▶ [Task requirements]: Write the data below out again, exactly as each line reads.

=-=-=

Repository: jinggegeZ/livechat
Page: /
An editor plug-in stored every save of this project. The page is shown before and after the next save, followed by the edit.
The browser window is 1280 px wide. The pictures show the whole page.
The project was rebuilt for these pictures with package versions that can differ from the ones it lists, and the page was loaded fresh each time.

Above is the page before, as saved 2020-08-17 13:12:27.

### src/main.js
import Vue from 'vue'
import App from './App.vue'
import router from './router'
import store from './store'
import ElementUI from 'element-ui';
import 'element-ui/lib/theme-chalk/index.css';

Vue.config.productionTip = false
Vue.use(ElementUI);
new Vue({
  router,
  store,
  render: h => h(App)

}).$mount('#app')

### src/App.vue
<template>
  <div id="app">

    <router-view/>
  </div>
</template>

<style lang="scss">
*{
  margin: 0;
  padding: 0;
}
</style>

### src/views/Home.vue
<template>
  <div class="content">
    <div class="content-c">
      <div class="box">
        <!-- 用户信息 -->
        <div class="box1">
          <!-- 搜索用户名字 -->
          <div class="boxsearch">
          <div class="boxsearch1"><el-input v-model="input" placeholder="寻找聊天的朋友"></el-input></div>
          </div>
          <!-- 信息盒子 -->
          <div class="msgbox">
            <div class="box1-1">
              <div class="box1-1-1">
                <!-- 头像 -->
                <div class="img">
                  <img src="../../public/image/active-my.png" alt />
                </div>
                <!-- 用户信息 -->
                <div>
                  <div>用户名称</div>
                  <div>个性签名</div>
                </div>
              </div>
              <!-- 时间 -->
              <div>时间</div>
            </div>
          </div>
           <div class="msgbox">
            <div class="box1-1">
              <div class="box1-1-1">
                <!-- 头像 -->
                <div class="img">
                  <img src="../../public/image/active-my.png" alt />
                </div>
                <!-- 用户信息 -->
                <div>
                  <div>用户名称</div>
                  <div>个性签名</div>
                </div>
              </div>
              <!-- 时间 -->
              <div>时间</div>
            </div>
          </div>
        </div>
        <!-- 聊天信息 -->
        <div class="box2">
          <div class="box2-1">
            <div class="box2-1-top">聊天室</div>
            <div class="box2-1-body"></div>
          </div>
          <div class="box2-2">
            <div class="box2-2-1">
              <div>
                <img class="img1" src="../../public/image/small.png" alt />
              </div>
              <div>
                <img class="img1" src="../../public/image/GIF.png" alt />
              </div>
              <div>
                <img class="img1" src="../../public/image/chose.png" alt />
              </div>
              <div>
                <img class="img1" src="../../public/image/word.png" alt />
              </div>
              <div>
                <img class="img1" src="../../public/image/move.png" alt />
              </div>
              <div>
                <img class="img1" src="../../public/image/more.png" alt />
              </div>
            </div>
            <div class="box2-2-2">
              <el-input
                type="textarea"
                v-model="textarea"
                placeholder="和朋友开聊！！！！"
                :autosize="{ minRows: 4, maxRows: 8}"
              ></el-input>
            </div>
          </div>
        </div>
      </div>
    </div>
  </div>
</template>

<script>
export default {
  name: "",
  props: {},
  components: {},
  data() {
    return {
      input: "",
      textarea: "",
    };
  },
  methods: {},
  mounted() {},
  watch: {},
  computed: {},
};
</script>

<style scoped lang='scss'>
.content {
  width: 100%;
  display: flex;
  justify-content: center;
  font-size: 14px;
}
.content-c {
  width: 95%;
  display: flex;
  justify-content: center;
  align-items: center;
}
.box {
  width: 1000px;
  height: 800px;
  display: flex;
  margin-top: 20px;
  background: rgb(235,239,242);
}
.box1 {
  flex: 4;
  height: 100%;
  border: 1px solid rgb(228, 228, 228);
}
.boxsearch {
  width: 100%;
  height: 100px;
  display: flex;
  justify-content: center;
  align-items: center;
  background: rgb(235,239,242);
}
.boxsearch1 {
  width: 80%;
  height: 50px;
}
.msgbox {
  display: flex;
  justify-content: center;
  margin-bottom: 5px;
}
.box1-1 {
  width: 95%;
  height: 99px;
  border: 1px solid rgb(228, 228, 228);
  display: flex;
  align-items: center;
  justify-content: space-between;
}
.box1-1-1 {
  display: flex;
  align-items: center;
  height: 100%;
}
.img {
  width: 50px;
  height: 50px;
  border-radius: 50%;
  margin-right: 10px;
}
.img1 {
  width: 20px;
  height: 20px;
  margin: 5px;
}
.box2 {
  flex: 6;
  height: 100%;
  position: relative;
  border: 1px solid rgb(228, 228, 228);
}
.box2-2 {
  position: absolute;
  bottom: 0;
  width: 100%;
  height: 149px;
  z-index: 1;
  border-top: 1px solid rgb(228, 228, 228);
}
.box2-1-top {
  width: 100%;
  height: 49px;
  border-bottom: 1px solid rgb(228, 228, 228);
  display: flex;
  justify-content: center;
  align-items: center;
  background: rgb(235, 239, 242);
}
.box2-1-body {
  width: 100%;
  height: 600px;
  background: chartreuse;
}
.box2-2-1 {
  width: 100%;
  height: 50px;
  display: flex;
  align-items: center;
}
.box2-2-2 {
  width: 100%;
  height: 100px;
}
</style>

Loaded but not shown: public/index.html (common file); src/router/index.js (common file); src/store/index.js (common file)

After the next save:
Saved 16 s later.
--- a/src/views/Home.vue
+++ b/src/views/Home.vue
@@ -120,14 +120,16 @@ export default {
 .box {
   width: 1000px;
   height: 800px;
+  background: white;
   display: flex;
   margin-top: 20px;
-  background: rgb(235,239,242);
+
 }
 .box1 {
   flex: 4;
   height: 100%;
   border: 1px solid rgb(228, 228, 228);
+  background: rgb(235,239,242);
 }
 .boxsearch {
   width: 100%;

=-=-=

▶ [Finished task]:
Repository: jinggegeZ/livechat
Page: /
An editor plug-in stored every save of this project. The page is shown before and after the next save, followed by the edit.
The browser window is 1280 px wide. The pictures show the whole page.
The project was rebuilt for these pictures with package versions that can differ from the ones it lists, and the page was loaded fresh each time.

Above is the page before, as saved 2020-08-17 13:12:27.

### src/main.js
import Vue from 'vue'
import App from './App.vue'
import router from './router'
import store from './store'
import ElementUI from 'element-ui';
import 'element-ui/lib/theme-chalk/index.css';

Vue.config.productionTip = false
Vue.use(ElementUI);
new Vue({
  router,
  store,
  render: h => h(App)

}).$mount('#app')

### src/App.vue
<template>
  <div id="app">

    <router-view/>
  </div>
</template>

<style lang="scss">
*{
  margin: 0;
  padding: 0;
}
</style>

### src/views/Home.vue
<template>
  <div class="content">
    <div class="content-c">
      <div class="box">
        <!-- 用户信息 -->
        <div class="box1">
          <!-- 搜索用户名字 -->
          <div class="boxsearch">
          <div class="boxsearch1"><el-input v-model="input" placeholder="寻找聊天的朋友"></el-input></div>
          </div>
          <!-- 信息盒子 -->
          <div class="msgbox">
            <div class="box1-1">
              <div class="box1-1-1">
                <!-- 头像 -->
                <div class="img">
                  <img src="../../public/image/active-my.png" alt />
                </div>
                <!-- 用户信息 -->
                <div>
                  <div>用户名称</div>
                  <div>个性签名</div>
                </div>
              </div>
              <!-- 时间 -->
              <div>时间</div>
            </div>
          </div>
           <div class="msgbox">
            <div class="box1-1">
              <div class="box1-1-1">
                <!-- 头像 -->
                <div class="img">
                  <img src="../../public/image/active-my.png" alt />
                </div>
                <!-- 用户信息 -->
                <div>
                  <div>用户名称</div>
                  <div>个性签名</div>
                </div>
              </div>
              <!-- 时间 -->
              <div>时间</div>
            </div>
          </div>
        </div>
        <!-- 聊天信息 -->
        <div class="box2">
          <div class="box2-1">
            <div class="box2-1-top">聊天室</div>
            <div class="box2-1-body"></div>
          </div>
          <div class="box2-2">
            <div class="box2-2-1">
              <div>
                <img class="img1" src="../../public/image/small.png" alt />
              </div>
              <div>
                <img class="img1" src="../../public/image/GIF.png" alt />
              </div>
              <div>
                <img class="img1" src="../../public/image/chose.png" alt />
              </div>
              <div>
                <img class="img1" src="../../public/image/word.png" alt />
              </div>
              <div>
                <img class="img1" src="../../public/image/move.png" alt />
              </div>
              <div>
                <img class="img1" src="../../public/image/more.png" alt />
              </div>
            </div>
            <div class="box2-2-2">
              <el-input
                type="textarea"
                v-model="textarea"
                placeholder="和朋友开聊！！！！"
                :autosize="{ minRows: 4, maxRows: 8}"
              ></el-input>
            </div>
          </div>
        </div>
      </div>
    </div>
  </div>
</template>

<script>
export default {
  name: "",
  props: {},
  components: {},
  data() {
    return {
      input: "",
      textarea: "",
    };
  },
  methods: {},
  mounted() {},
  watch: {},
  computed: {},
};
</script>

<style scoped lang='scss'>
.content {
  width: 100%;
  display: flex;
  justify-content: center;
  font-size: 14px;
}
.content-c {
  width: 95%;
  display: flex;
  justify-content: center;
  align-items: center;
}
.box {
  width: 1000px;
  height: 800px;
  display: flex;
  margin-top: 20px;
  background: rgb(235,239,242);
}
.box1 {
  flex: 4;
  height: 100%;
  border: 1px solid rgb(228, 228, 228);
}
.boxsearch {
  width: 100%;
  height: 100px;
  display: flex;
  justify-content: center;
  align-items: center;
  background: rgb(235,239,242);
}
.boxsearch1 {
  width: 80%;
  height: 50px;
}
.msgbox {
  display: flex;
  justify-content: center;
  margin-bottom: 5px;
}
.box1-1 {
  width: 95%;
  height: 99px;
  border: 1px solid rgb(228, 228, 228);
  display: flex;
  align-items: center;
  justify-content: space-between;
}
.box1-1-1 {
  display: flex;
  align-items: center;
  height: 100%;
}
.img {
  width: 50px;
  height: 50px;
  border-radius: 50%;
  margin-right: 10px;
}
.img1 {
  width: 20px;
  height: 20px;
  margin: 5px;
}
.box2 {
  flex: 6;
  height: 100%;
  position: relative;
  border: 1px solid rgb(228, 228, 228);
}
.box2-2 {
  position: absolute;
  bottom: 0;
  width: 100%;
  height: 149px;
  z-index: 1;
  border-top: 1px solid rgb(228, 228, 228);
}
.box2-1-top {
  width: 100%;
  height: 49px;
  border-bottom: 1px solid rgb(228, 228, 228);
  display: flex;
  justify-content: center;
  align-items: center;
  background: rgb(235, 239, 242);
}
.box2-1-body {
  width: 100%;
  height: 600px;
  background: chartreuse;
}
.box2-2-1 {
  width: 100%;
  height: 50px;
  display: flex;
  align-items: center;
}
.box2-2-2 {
  width: 100%;
  height: 100px;
}
</style>

Loaded but not shown: public/index.html (common file); src/router/index.js (common file); src/store/index.js (common file)

After the next save:
Saved 16 s later.
--- a/src/views/Home.vue
+++ b/src/views/Home.vue
@@ -120,14 +120,16 @@ export default {
 .box {
   width: 1000px;
   height: 800px;
+  background: white;
   display: flex;
   margin-top: 20px;
-  background: rgb(235,239,242);
+
 }
 .box1 {
   flex: 4;
   height: 100%;
   border: 1px solid rgb(228, 228, 228);
+  background: rgb(235,239,242);
 }
 .boxsearch {
   width: 100%;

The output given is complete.